5 Tips For Naming Your Characters

5 Tips by Anne Brees

The name of your character is going to stay with your book the whole way. It’s very important to get it exactly right. Lucky for you, you don’t have to know your characters’ names before you start writing. I have started stories and named my characters @, $, ^, %, and *, just so that I could get on with the story and come back to the hard naming business later. But, once you get to that hard naming business, here are five tips to consider.

  1. Consider the traditions of your story world when it comes to naming. For example, in the Hunger Games, all of the characters from District 12 have nature based names. (Katniss, Primrose, Gale, etc.) If you have a story set in any time period besides our own, don’t chose name from this time period, because chances are they won’t be popular. (Just as Edith and Mabel aren’t still popular today.) Making your names fit the story world is very important, just be careful not to go too overboard. I can’t tell you how many times I’ve rolled my eyes at the ridiculous names in some stories.
  2. What is the character’s parents’ pasts and values? Even if you don’t answer this question with in your story, this is a good thing to consider when naming your character. It can add a lot to your character’s background too.  Parents’ lifestyles often affect what they name their child. Sports fans may name their children after their favorite athelete. Music fans may name their children after their favorite artists. What is your character’s parents like?
  3. How does your character feel about their name? Most people have some sort of feeling regarding their names. Once again, even if you never mention it within your story, it can still add a lot to your character building. Do they love it? Hate it? Accept it, but would rather have something different? Is it too different? Too normal? The name you choose shapes the character.
  4. How do others feel about your character’s name? Everyone has their opinions about certain names, based on the people that they’ve met with that name. How do the characters in your story respond when they hear your character’s name? And how does your character respond to their response?
  5. What is the current day connotation of that name? How would your readers respond to this name? Think of any famous or infamous people with this name and how they are viewed. Will it affect the way your character is viewed?
  6. (Bonus) Does your character’s name have a hidden meaning? One of my favorite things to do is to put hidden meaning into my story. Maybe your shy character’s name means bold. Or, maybe the character’s unknown father’s name means father. *cough Vader cough*

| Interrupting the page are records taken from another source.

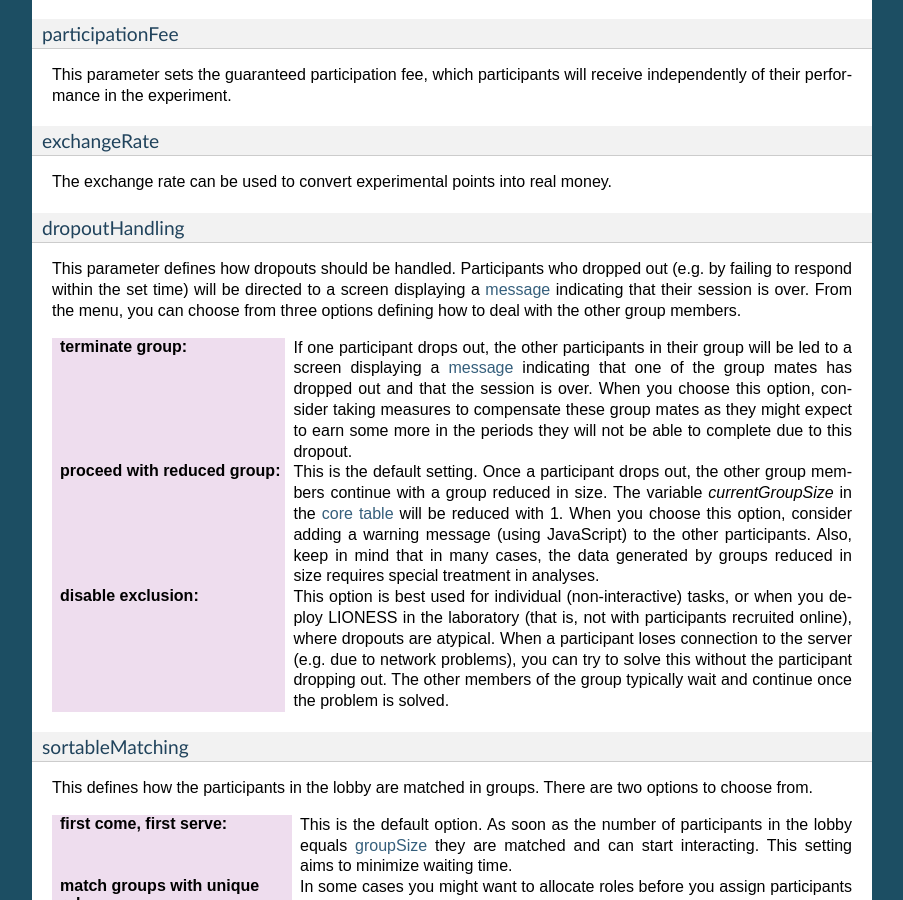
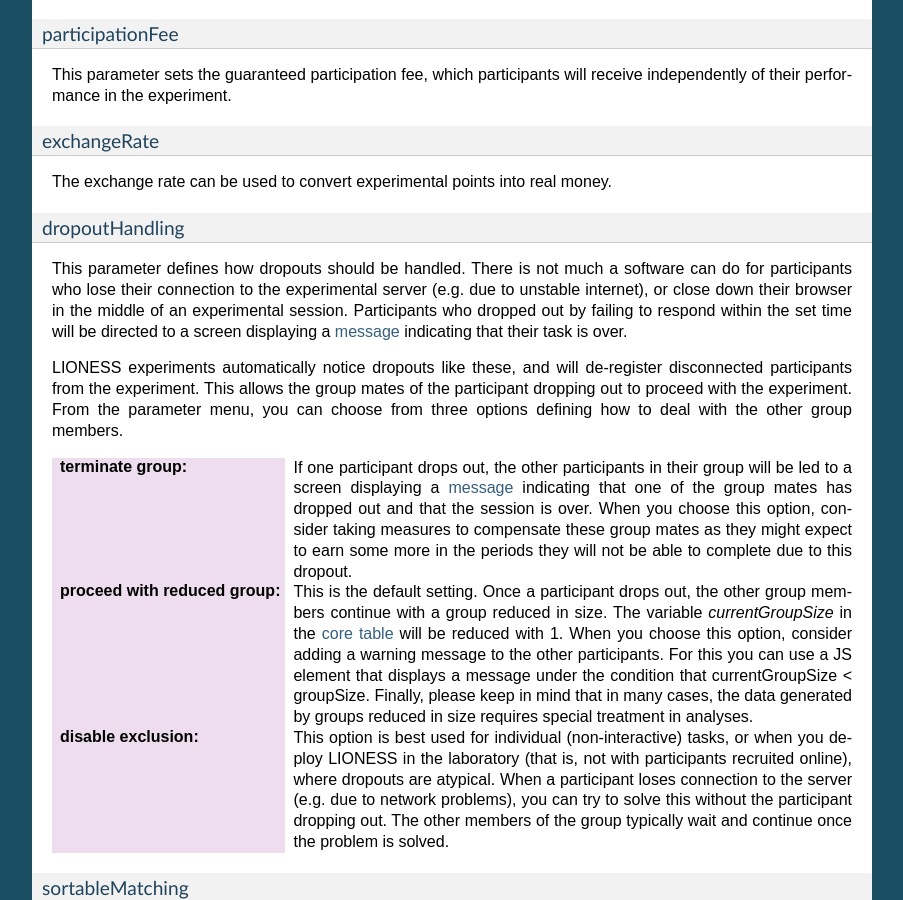
Before and after one commit to marcusgia2505/LIONESS_doc, a Sphinx documentation site: the page built from docs/040_reference_manual.rst, in a window 1280 px wide and 900 px high, scrolled down 20168 px. Shown: the whole window, without its empty margins (198-1101 px from the left). Built offline with Sphinx 7.4.7, drawn with Linux system fonts in a browser that asks for light colours.

Commit message:
Update 040_reference_manual.rst

```diff
--- a/docs/040_reference_manual.rst
+++ b/docs/040_reference_manual.rst
@@ -805,12 +805,14 @@
 dropoutHandling
 ~~~~~~~~~~~~~~~~
 
-This parameter defines how dropouts should be handled. Participants who dropped out (e.g. by failing to respond within the set time) will be directed to a screen displaying a :ref:`message <parameters__messages>` indicating that their session is over. From the menu, you can choose from three options defining how to deal with the other group members.
+This parameter defines how dropouts should be handled. There is not much a software can do for participants who lose their connection to the experimental server (e.g. due to unstable internet), or close down their browser in the middle of an experimental session. Participants who dropped out by failing to respond within the set time will be directed to a screen displaying a :ref:`message <parameters__messages>` indicating that their task is over.
+
+LIONESS experiments automatically notice dropouts like these, and will de-register disconnected participants from the experiment. This allows the group mates of the participant dropping out to proceed with the experiment. From the parameter menu, you can choose from three options defining how to deal with the other group members.
 
 :terminate group: If one participant drops out, the other participants in their group will be led to a screen displaying a :ref:`message <parameters__messages>` indicating that one of the group mates has dropped out and that the session is over. When you choose this option, consider taking measures to compensate these group mates as they might expect to earn some more in the periods they will not be able to complete due to this dropout.
 
 
-:proceed with reduced group: This is the default setting. Once a participant drops out, the other group members continue with a group reduced in size. The variable *currentGroupSize* in the :ref:`core table <experiment_tables__core>` will be reduced with 1. When you choose this option, consider adding a warning message (using JavaScript) to the other participants. Also, keep in mind that in many cases, the data generated by groups reduced in size requires special treatment in analyses.
+:proceed with reduced group: This is the default setting. Once a participant drops out, the other group members continue with a group reduced in size. The variable *currentGroupSize* in the :ref:`core table <experiment_tables__core>` will be reduced with 1. When you choose this option, consider adding a warning message to the other participants. For this you can use a JS element that displays a message under the condition that currentGroupSize < groupSize. Finally, please keep in mind that in many cases, the data generated by groups reduced in size requires special treatment in analyses.
 
 
 :disable exclusion: This option is best used for individual (non-interactive) tasks, or when you deploy LIONESS in the laboratory (that is, not with participants recruited online), where dropouts are atypical. When a participant loses connection to the server (e.g. due to network problems), you can try to solve this without the participant dropping out. The other members of the group typically wait and continue once the problem is solved.
```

Some other website tools that help me choose my characters’ names are Nymblr, Behind the Name, and Random Name Generator.

What tricks do you use to help name your character?


6 thoughts on “5 Tips For Naming Your Characters

  1. nesbitandgibley says:

    Great list. I always liked the Dickensian approach to naming characters. In Great Expectations, Pip is a great name as it resembles a young, innocent and small – much like Pip is! And Pumblechook sounds like a bumbling, large man. To add, Draco Malfoy is good, too. Malfoy in French means ‘bad soul.’ Well thought out names / titles for characters really show!


    • Anne Brees says:

      I agree completely! Some people don’t realize how much a name can affect your readers’ perception of the character. (I never new that Malfoy was dark soul…very interesting…) Thanks for the comment! 🙂

      Liked by 1 person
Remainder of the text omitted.